# What needs to be done
Every entry below has to appear again in your reply, word for word, but no picture may.

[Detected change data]
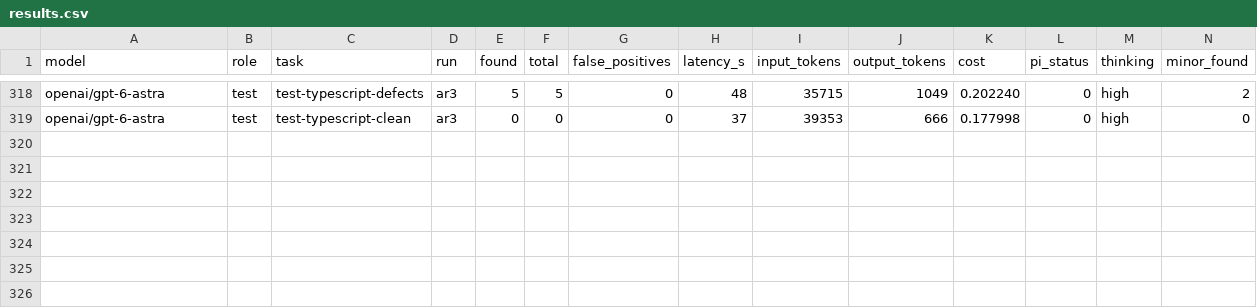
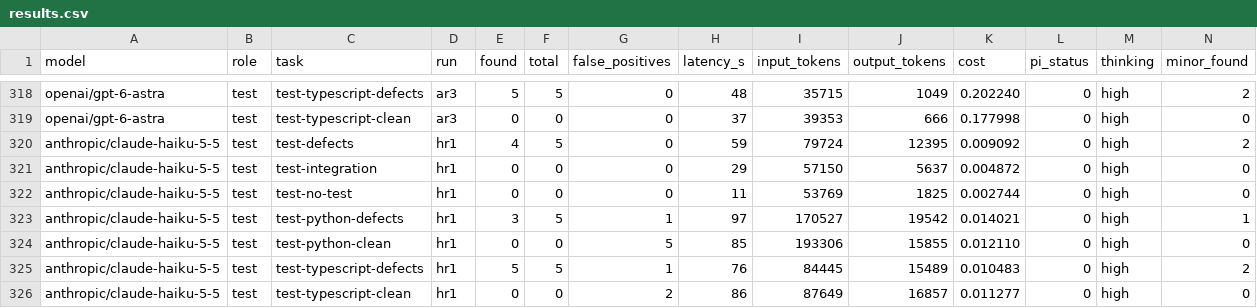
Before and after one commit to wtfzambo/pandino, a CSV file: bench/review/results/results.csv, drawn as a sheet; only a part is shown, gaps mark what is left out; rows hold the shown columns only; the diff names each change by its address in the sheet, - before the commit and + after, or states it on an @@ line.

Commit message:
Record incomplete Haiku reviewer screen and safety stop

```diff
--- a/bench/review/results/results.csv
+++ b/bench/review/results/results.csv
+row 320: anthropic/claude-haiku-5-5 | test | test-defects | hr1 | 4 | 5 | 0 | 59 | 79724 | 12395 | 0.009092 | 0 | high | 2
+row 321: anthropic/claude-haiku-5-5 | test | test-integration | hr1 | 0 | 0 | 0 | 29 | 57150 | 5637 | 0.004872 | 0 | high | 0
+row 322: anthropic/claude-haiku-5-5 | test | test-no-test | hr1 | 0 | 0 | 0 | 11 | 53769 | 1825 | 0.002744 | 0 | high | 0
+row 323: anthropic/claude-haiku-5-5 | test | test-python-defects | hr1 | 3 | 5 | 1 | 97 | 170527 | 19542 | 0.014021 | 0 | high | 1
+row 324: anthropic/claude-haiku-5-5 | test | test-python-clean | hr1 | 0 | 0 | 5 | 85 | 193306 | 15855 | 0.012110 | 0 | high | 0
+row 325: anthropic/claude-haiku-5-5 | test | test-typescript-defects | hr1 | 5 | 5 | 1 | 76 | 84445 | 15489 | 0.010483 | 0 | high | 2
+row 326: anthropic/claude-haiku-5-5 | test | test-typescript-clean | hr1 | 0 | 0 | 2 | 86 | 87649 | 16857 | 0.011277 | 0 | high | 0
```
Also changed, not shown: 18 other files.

# Answer space
Before and after one commit to wtfzambo/pandino, a CSV file: bench/review/results/results.csv, drawn as a sheet; only a part is shown, gaps mark what is left out; rows hold the shown columns only; the diff names each change by its address in the sheet, - before the commit and + after, or states it on an @@ line.

Commit message:
Record incomplete Haiku reviewer screen and safety stop

```diff
--- a/bench/review/results/results.csv
+++ b/bench/review/results/results.csv
+row 320: anthropic/claude-haiku-5-5 | test | test-defects | hr1 | 4 | 5 | 0 | 59 | 79724 | 12395 | 0.009092 | 0 | high | 2
+row 321: anthropic/claude-haiku-5-5 | test | test-integration | hr1 | 0 | 0 | 0 | 29 | 57150 | 5637 | 0.004872 | 0 | high | 0
+row 322: anthropic/claude-haiku-5-5 | test | test-no-test | hr1 | 0 | 0 | 0 | 11 | 53769 | 1825 | 0.002744 | 0 | high | 0
+row 323: anthropic/claude-haiku-5-5 | test | test-python-defects | hr1 | 3 | 5 | 1 | 97 | 170527 | 19542 | 0.014021 | 0 | high | 1
+row 324: anthropic/claude-haiku-5-5 | test | test-python-clean | hr1 | 0 | 0 | 5 | 85 | 193306 | 15855 | 0.012110 | 0 | high | 0
+row 325: anthropic/claude-haiku-5-5 | test | test-typescript-defects | hr1 | 5 | 5 | 1 | 76 | 84445 | 15489 | 0.010483 | 0 | high | 2
+row 326: anthropic/claude-haiku-5-5 | test | test-typescript-clean | hr1 | 0 | 0 | 2 | 86 | 87649 | 16857 | 0.011277 | 0 | high | 0
```
Also changed, not shown: 18 other files.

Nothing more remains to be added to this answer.